Zoning Referendum Proponents Deliver 70,000 Petition Signatures
Group needs nearly 29,000 verified signatures of registered county voters to place zoning issues in the 2nd and 6th Council Districts on the 2014 ballot.
UPDATED (9:03 p.m.)—A developer-backed group that hopes to force two zoning bills to the 2014 ballot has delivered the first installment of signatures to the Baltimore County Board of Elections.
The Committee for Zoning Integrity announced in a statement Friday that it submitted 34,000 signatures for the petition on the 6th district zoning issues and another 36,662 on the 2nd Council District zoning bill to the board of elections, according to an email Friday night from Stuart Kaplow, attorney for the group.
By law, the group needs to collect 28,826 signatures of registered Baltimore County voters for each bill within 45 days of the county executive signing the bills.
The group can extend the deadline by 30 days if it submits at least 9,513 signatures by Monday.

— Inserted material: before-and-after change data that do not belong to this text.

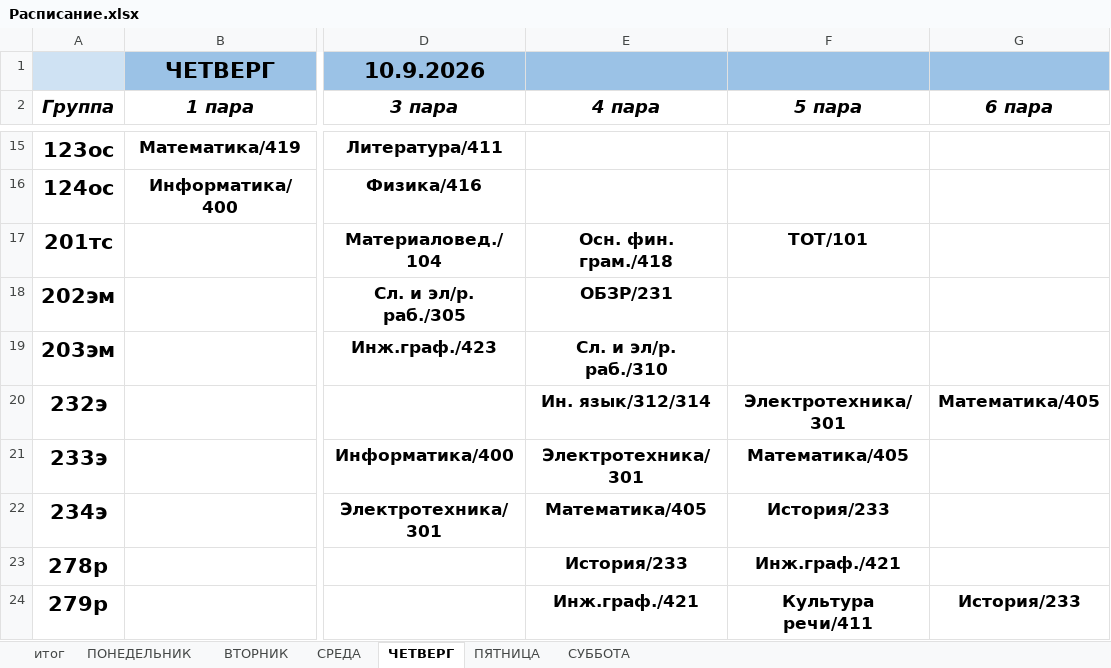
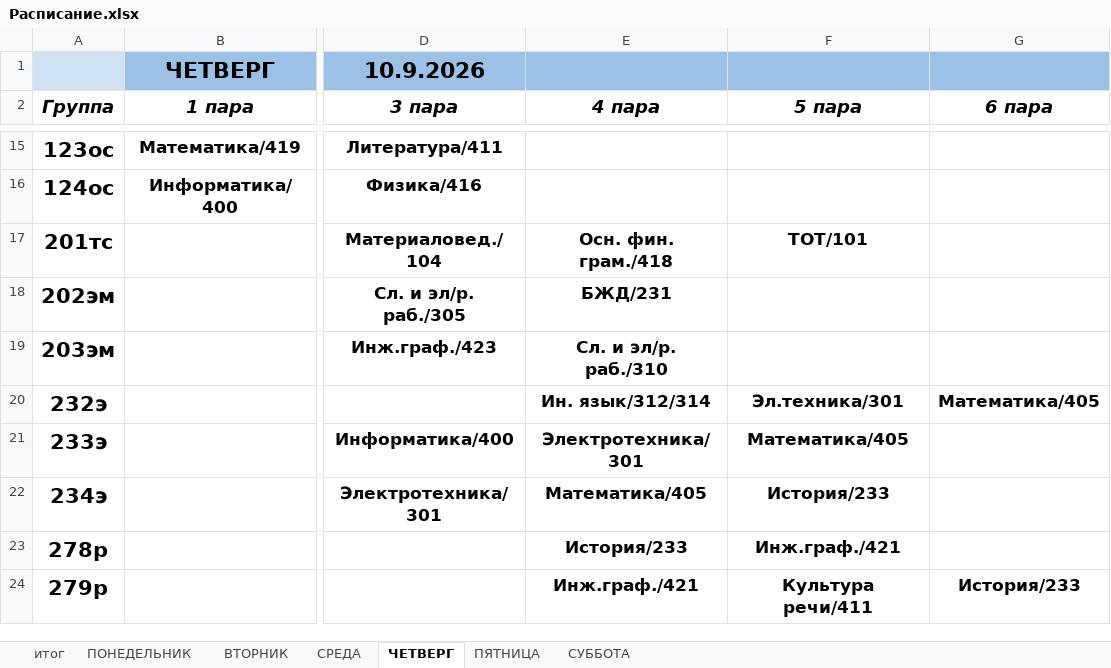
Before and after one commit to colderuopen-art/raspisanie, an Excel workbook: Расписание.xlsx, sheet ЧЕТВЕРГ, drawn as a sheet; only a part is shown, gaps mark what is left out; values as stored, in another font and other column widths than the file's, no borders; the diff covers the shown part only; the diff names each change by its address in the sheet, - before the commit and + after, or states it on an @@ line.

Commit message:
Add files via upload

```diff
--- a/Расписание.xlsx (sheet ЧЕТВЕРГ)
+++ b/Расписание.xlsx (sheet ЧЕТВЕРГ)
-E18 (4 пара): ОБЗР/231
+E18 (4 пара): БЖД/231
-F20 (5 пара): Электротехника/301
+F20 (5 пара): Эл.техника/301
```
Also changed, not shown: 9 edited cells elsewhere in this sheet.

“Baltimore County citizens have embraced our effort, we have achieved this first milestone with little resistance and this achievement represents a significant victory in our program,” Shirley Supik, a community activist and chair of the Committee for Zoning Integrity, Inc., said in a statement. “It is clear that the zoning process in Baltimore County is broken. This is the first step in fixing the way we rezone.”
David S. Brown Enterprises and The Cordish Companies are seeking to overturn bills that rezoned nearby properties that could be redeveloped and ultimately compete with their projects.
The Committee for Zoning Intergrity is backed by developers who are seeking to overturn zoning decisions made by the council last month.
Brown is the developer of Metro Centre at Owings Mills which is near the former Solo Cup plant that is to be redeveloped into a shopping center called Foundry Row. That project would feature a Wegman's grocery store as its anchor.
In Middle River, Cordish is opposing the redevelopment of the Middle River Depot. The depot, if redeveloped, could result in Walmart leaving its current location in the Carroll Island Shopping Center and moving to the new depot location, Cordish said in July.
Cordish owns the Carroll Island Shopping Center.
No county law, much less a zoning bill, has ever been petitioned to referendum in Baltimore County.
The New York-based owner of the Middle River Depot purchased airtime on local radio stations asking county resident not to sign the petition.
Another group calling itself the Don't Sign It! Coalition is also asking residents to not sign the petition.
"This is a real affront to the zoning process," said Ruth Goldstein, a Pikesville community activist who helped organize the coalition said in an interview last week. She added that the process "could afford to be fixed but not by David S. Brown and David Cordish, who are probably the biggest two beneficiaries of it."
If the bills are successfully placed on the ballot, voters across the county would be asked to vote to approve or reject the bills which affect a number of properties in the 2nd and 6th Council Districts.
Supik, in her statement Friday, said the Committee for Zoning Integrity will continue for a few more days to buttress the filing and in anticipation of challenges to ensure extra signatures."
Editor's note: This story was updated to correct an error on the number of signatures sent to the board of elections. The original number used was contained in a statement emailed by the Committee for Zoning Integrity.